In the manufacturing process, pollutants like dust, airborne organisms, aerosol particles, and chemical vapors can compromise production and testing. To meet regulatory standards, some devices need to be produced in a separated space where airborne particles are regulated. Learn how a cleanroom can provide the ideal controlled environment for your medical device.
What is a controlled environment?
A controlled environment is an area set apart for a specific function that must have certain parameters, such as regulated pressure and temperature.
What is a cleanroom?
A cleanroom is an enclosed space where air particles, temperature, pressure, airflow, and humidity are carefully regulated to ensure an optimal environment for assembly, packaging, or quality control testing of a product.
What’s the difference?
Unlike cleanrooms, a controlled environment doesn’t typically have to meet standards for airborne particle contamination. A cleanroom requires more energy, air, and advanced technology than a controlled environment, and is often enclosed or in a separate facility.
Why is a cleanroom necessary?
A cleanroom offers the following benefits:
- A germ- and bacteria-free environment, while not necessarily sterile, ensures consistency and quality.
- Temperature can be regulated to affect the hardness of plastic or rubber parts.
- Maintaining positive pressure in a room keeps contaminated air from flowing inside.
- Controlled airflow directs clean, filtered air to sweep pollutants away from critical components.
- Humidity control protects moisture-sensitive materials (like metals and electronics) from damage.
How does a cleanroom work?

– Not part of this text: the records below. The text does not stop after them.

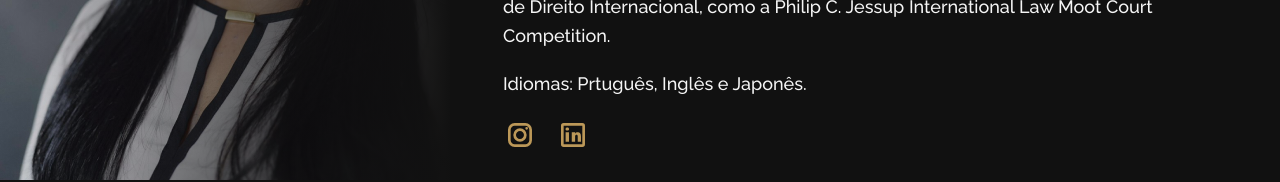
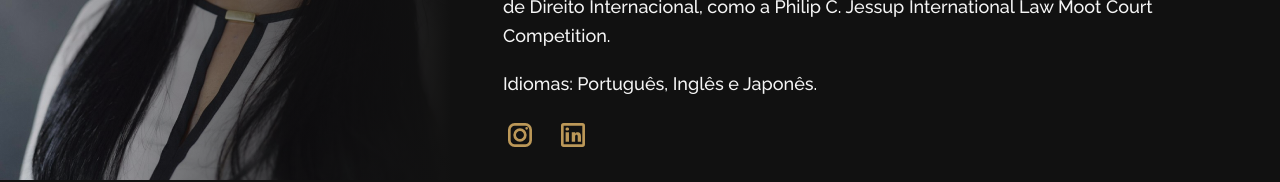
Before and after one commit to GuilhermeAugustodSD/sitebia, a Next.js app: page / in a window 1280 px wide. Shown: the part 3636-3818 px from the top of the page. Built offline with nearby package versions, Linux system fonts and the light colour scheme; a web font is replaced by a local one.

Commit message:
feat/ correção gramatical

```diff
--- a/src/constants/data.ts
+++ b/src/constants/data.ts
@@ -203,7 +203,7 @@ const dataConst: dataConstTypes = {
       "title": "Sobre mim",
       "description1": "Advogada especializada em Direito Societário e Mercado de Capitais pelo IBMEC, com sólida experiência em contencioso tributário e elaboração de contratos nacionais e internacionais. Ao longo da minha carreira, atuei, juntamente a outros advogados brilhantes, em negociações envolvendo parcerias estratégicas e representação de interesses tanto no Brasil quanto no exterior.  Com passagem pela ONU Migração (Agência da Organização das Nações Unidas para Migrações), participei na implementação de projetos e parcerias nacionais internacionais.",
       "description2": "Minha trajetória inclui conquistas significativas em competições internacionais de Direito Internacional, como a Philip C. Jessup International Law Moot Court Competition.",
-      "description3": "Idiomas: Prtuguês, Inglês e Japonês."
+      "description3": "Idiomas: Português, Inglês e Japonês."
     }
   }
 }
```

All air going into a cleanroom passes through a high efficiency particulate air (HEPA) filter or an ultra-low particulate air (ULPA) filter. Cleanroom air is regulated by the air-change rate (ACR). ACR is the number of times per hour that filtered air from outside replaces the volume of air inside the cleanroom. In a normal home, an air conditioner replaces indoor air up to two times per hour. In a cleanroom, air volume is changed anywhere from 10 to 600 times per hour.

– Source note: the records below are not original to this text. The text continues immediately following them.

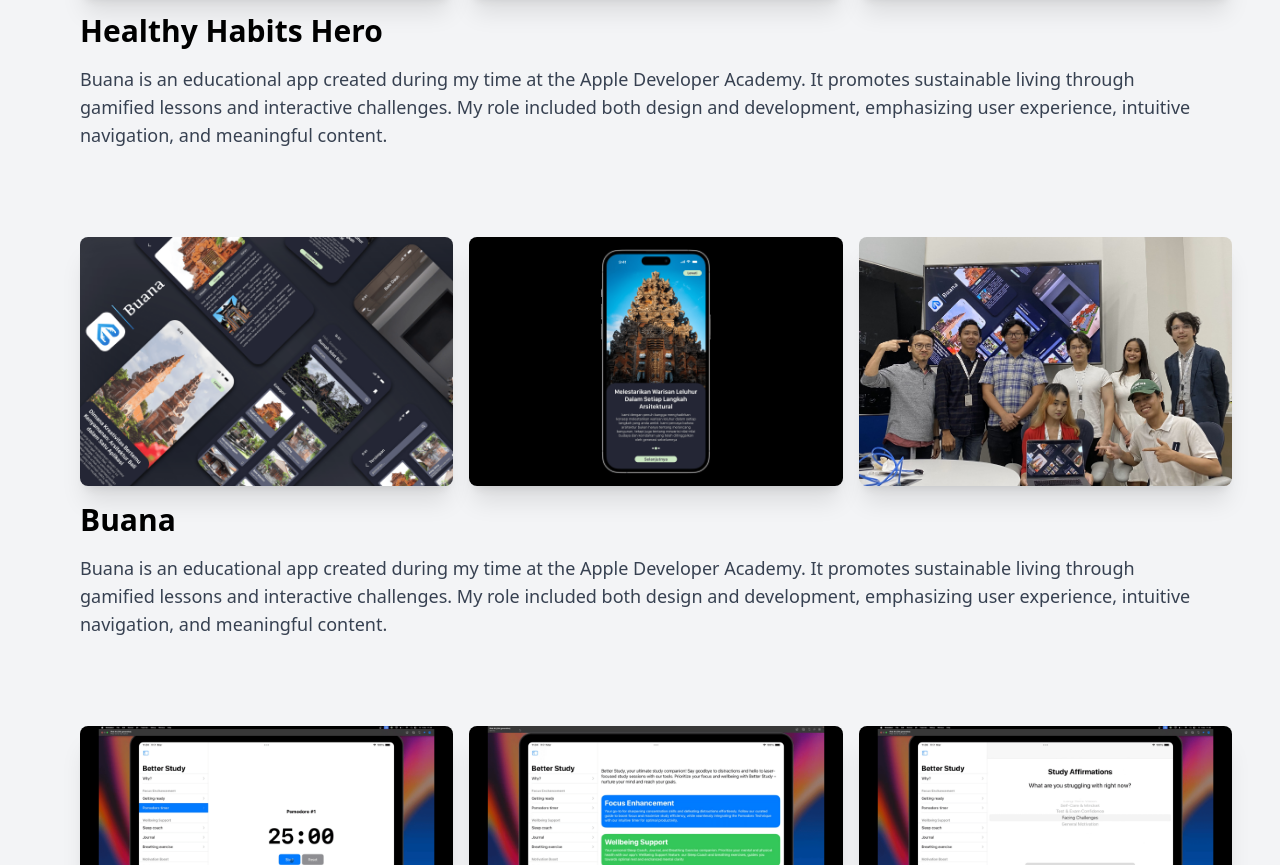
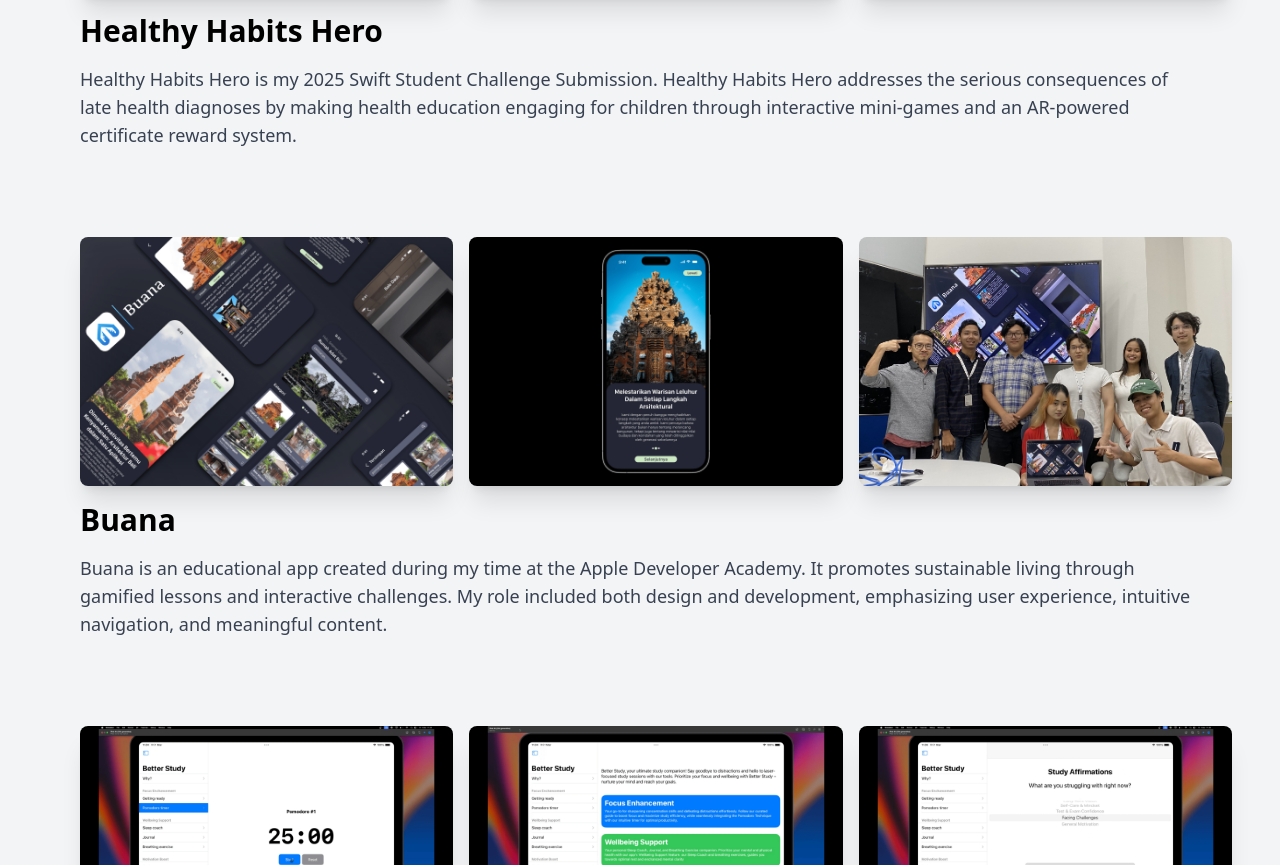
Before and after one commit to cellofarrel/cellofarrel.github.io, a plain HTML site: page index.html in a window 1280 px wide. Shown: the part 2217-3082 px from the top of the page. Drawn offline with nearby package versions, Linux system fonts and the light colour scheme.

Commit message:
Fixed prohject infos

```diff
--- a/index.html
+++ b/index.html
@@ -91,7 +91,7 @@
           </div>
           <h4 class="text-3xl font-semibold">Healthy Habits Hero</h4>
           <p class="text-gray-700 text-lg">
-            Buana is an educational app created during my time at the Apple Developer Academy. It promotes sustainable living through gamified lessons and interactive challenges. My role included both design and development, emphasizing user experience, intuitive navigation, and meaningful content.
+            Healthy Habits Hero is my 2025 Swift Student Challenge Submission. Healthy Habits Hero addresses the serious consequences of late health diagnoses by making health education engaging for children through interactive mini-games and an AR-powered certificate reward system.
           </p>
         </div>
       </div>
```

What are cleanroom airflow principles?
A cleanroom may have a laminar airflow or turbulent airflow system.
- A laminar flow cleanroom intakes air through high efficiency filters across the whole ceiling. The air flows downward in one direction and sweeps contaminates toward vents near the floor.

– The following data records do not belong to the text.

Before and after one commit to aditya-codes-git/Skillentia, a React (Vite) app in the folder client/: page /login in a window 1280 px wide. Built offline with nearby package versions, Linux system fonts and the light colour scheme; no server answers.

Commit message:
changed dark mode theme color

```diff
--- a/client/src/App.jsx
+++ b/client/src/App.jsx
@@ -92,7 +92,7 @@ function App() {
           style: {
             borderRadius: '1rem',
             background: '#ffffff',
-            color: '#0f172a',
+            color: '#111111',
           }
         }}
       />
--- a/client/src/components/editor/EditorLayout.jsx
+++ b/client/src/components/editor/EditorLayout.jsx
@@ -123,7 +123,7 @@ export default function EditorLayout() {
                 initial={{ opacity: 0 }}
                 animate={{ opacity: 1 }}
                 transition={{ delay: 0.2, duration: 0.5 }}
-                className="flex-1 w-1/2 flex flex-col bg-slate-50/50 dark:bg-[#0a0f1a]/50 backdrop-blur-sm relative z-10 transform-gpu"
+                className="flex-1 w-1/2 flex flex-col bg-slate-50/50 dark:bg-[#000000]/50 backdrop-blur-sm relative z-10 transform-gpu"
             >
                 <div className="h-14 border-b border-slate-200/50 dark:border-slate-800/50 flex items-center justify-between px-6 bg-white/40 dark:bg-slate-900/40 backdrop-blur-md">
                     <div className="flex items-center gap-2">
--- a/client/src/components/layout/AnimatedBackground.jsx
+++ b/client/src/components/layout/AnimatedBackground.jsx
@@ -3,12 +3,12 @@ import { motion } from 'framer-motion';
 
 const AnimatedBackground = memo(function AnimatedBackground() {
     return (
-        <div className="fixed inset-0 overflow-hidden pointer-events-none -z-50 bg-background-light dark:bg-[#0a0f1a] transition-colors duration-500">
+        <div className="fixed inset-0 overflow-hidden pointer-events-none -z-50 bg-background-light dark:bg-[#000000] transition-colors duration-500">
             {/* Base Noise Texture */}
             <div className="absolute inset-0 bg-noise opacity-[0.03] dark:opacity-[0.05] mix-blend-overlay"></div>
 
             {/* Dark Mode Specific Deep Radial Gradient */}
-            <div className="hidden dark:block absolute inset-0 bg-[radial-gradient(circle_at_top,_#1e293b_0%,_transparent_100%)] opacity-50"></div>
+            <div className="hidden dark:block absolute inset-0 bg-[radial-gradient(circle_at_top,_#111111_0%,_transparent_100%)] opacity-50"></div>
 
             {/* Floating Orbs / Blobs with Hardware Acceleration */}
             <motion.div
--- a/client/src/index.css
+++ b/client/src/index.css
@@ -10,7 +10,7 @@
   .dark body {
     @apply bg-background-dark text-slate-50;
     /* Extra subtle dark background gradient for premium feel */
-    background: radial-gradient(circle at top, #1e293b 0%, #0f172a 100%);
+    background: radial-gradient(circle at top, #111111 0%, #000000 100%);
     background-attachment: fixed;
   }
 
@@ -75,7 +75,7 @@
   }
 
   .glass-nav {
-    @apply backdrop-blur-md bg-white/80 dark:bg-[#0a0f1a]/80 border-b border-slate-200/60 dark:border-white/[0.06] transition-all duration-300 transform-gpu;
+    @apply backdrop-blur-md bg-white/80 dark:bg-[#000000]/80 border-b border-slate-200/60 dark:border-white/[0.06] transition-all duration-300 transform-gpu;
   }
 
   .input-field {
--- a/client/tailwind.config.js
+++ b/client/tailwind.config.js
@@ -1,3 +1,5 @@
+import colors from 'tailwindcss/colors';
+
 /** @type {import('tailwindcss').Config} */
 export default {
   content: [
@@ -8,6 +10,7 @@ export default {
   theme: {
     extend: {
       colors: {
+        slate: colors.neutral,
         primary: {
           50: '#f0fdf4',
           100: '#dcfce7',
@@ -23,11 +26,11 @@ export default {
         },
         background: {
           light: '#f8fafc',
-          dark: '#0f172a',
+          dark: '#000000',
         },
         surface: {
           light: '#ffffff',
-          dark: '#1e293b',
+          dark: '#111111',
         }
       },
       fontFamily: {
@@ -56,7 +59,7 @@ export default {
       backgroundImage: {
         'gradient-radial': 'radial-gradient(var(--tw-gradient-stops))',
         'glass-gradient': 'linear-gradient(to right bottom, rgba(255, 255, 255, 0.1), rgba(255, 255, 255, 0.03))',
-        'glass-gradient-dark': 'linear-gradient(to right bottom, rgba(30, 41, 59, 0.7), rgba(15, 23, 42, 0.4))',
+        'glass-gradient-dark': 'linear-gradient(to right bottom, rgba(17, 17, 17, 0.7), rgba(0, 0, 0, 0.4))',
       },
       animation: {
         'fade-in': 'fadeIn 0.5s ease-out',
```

- In a turbulent flow cleanroom, air passes through one filter in the ceiling, flows in multiple directions as it mixes with the room air, and removes contamination through air extracts at the bottom of the walls.
What types of cleanroom classifications are there?
Cleanrooms are regulated by the International Standards Organization. ISO 14644-1 measures controlled levels of contamination. This classification system distinguishes nine cleanroom standards based on airborne particles per cubic meter, at a certain particle size. An ISO 1 cleanroom has the lowest contamination, while an ISO 9 holds the highest number of airborne particles.
The U.S. General Service Administration’s standards (FS209E) distinguish six cleanrooms. The cleanest FS209E is Class 1, while the dirtiest is Class 100,000. In the U.S. and Canada, both these regulations are used interchangeably.
What does Via Biomedical offer?
Via Biomedical, an ISO 13485:2016 certified medical device company, occupies an 18,000 square foot facility that includes a 2,968 square foot controlled environment. Within the clean environment, there is also a 477 square foot ISO Class 7 clean room.
Contact us to learn more about our quality management system and cleanroom capabilities.